Mathematical models are key to systems biology where they typically describe the topology and dynamics of biological networks, listing biochemical entities and their relationships with one another. Some (hyper)thermophilic Archaea contain an enzyme, called non-phosphorylating glyceraldehyde-3-phosphate dehydrogenase (GAPN), which catalyzes the direct oxidation of glyceraldehyde-3-phosphate to 3-phosphoglycerate omitting adenosine 5'-triphosphate (ATP) formation by substrate-level-phosphorylation via phosphoglycerate kinase. In this study we formulate three hypotheses that could explain functionally why GAPN exists in these Archaea, and then construct and use mathematical models to test these three hypotheses. We used kinetic parameters of enzymes of Sulfolobus solfataricus (S. solfataricus) which is a thermo-acidophilic archaeon that grows optimally between 60 and 90 °C and between pH 2 and 4. For comparison, we used a model of Saccharomyces cerevisiae (S. cerevisiae), an organism that can live at moderate temperatures. We find that both the first hypothesis, i.e., that the glyceraldehyde-3-phosphate dehydrogenase (GAPDH) plus phosphoglycerate kinase (PGK) route (the alternative to GAPN) is thermodynamically too much uphill and the third hypothesis, i.e., that GAPDH plus PGK are required to carry the flux in the gluconeogenic direction, are correct. The second hypothesis, i.e., that the GAPDH plus PGK route delivers less than the 1 ATP per pyruvate that is delivered by the GAPN route, is only correct when GAPDH reaction has a high rate and 1,3-bis-phosphoglycerate (BPG) spontaneously degrades to 3PG at a high rate.

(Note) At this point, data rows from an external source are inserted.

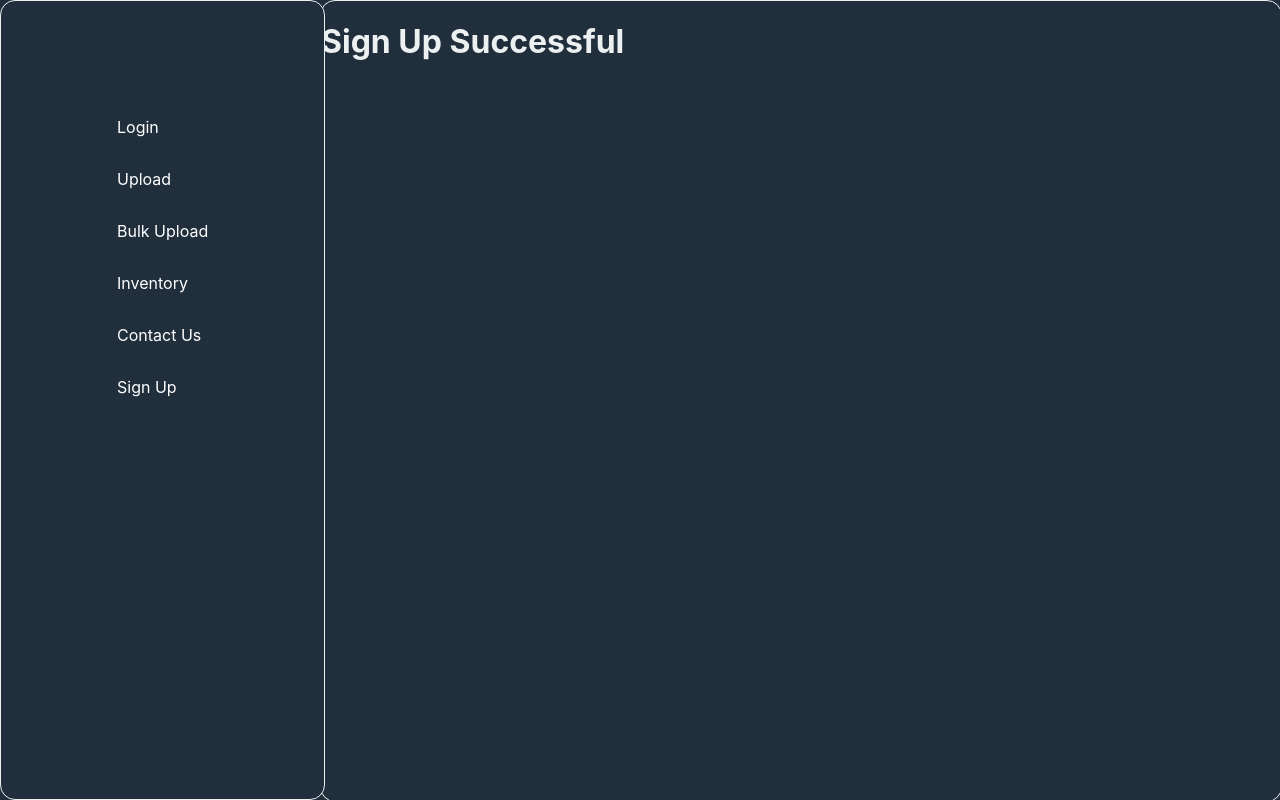
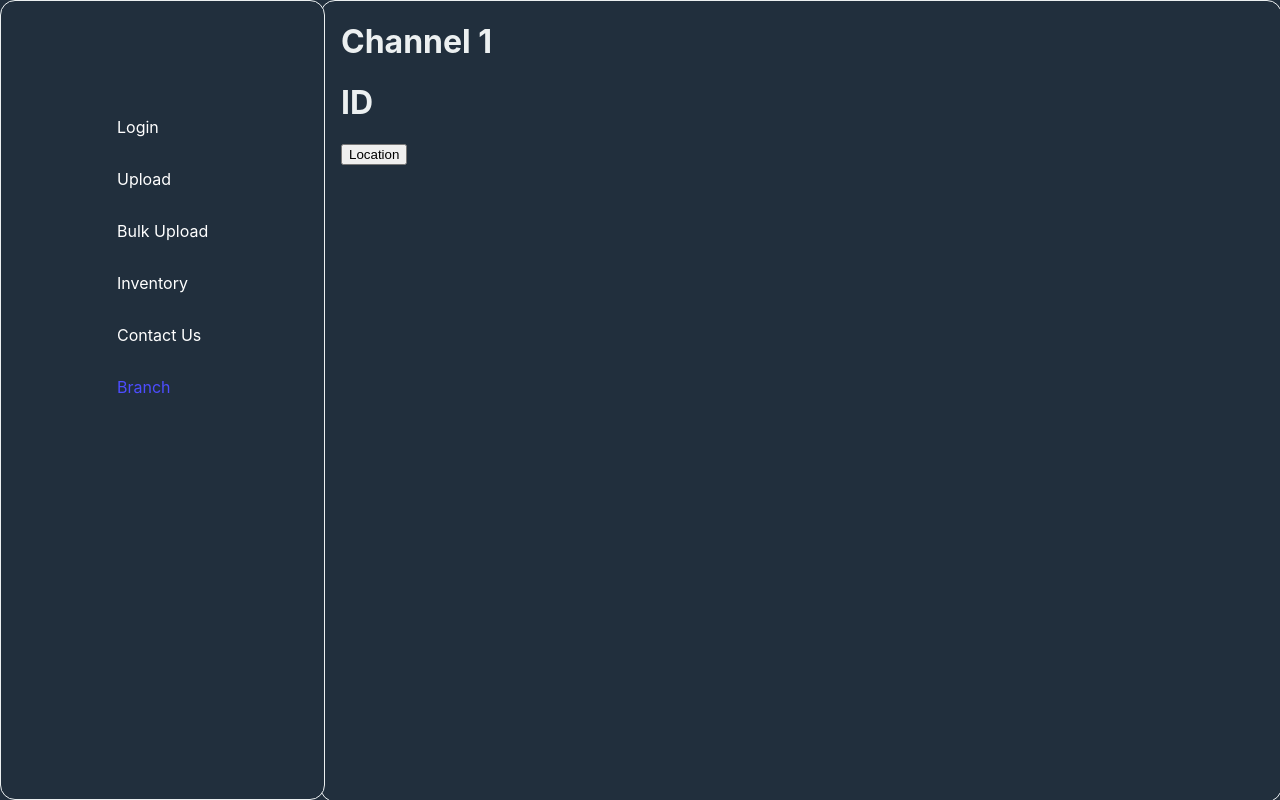
Before and after one commit to Feben9/pharmacy, a React (Create React App) app: page /branch in a window 1280 px wide. Built offline with nearby package versions, Linux system fonts and the light colour scheme.

Commit message:
Temp updates to branch

```diff
--- a/src/components/Navbar/Navbar.js
+++ b/src/components/Navbar/Navbar.js
@@ -22,8 +22,8 @@ const Navbar = () => {
                     <NavLink to="/contact" activeStyle>
                         Contact Us
                     </NavLink>
-                    <NavLink to="/sign-up" activeStyle>
-                        Sign Up
+                    <NavLink to="/branch" activeStyle>
+                        Branch
                     </NavLink>
                 </NavMenu>
             </Nav>
--- a/src/pages/Branch.js
+++ b/src/pages/Branch.js
@@ -8,7 +8,15 @@ const Branch = () => {
                 <Navbar />
             </div>
             <div className="page-container">
-                <h1>Sign Up Successful</h1>
+                <div style={{paddingLeft: "20px"}}>
+                    <h1>Channel 1</h1>
+                </div>
+                <div style={{paddingLeft: "20px"}}>
+                    <h1>ID</h1>
+                </div>
+                <div style={{paddingLeft: "20px"}}>
+                    <button>Location</button>
+                </div>
             </div>
         </div>
     );
```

Keywords: Archaea; GAPN; flux; flux control coefficient; mathematical models; non-phosphorylating glyceraldehyde-3-phosphate dehydrogenase.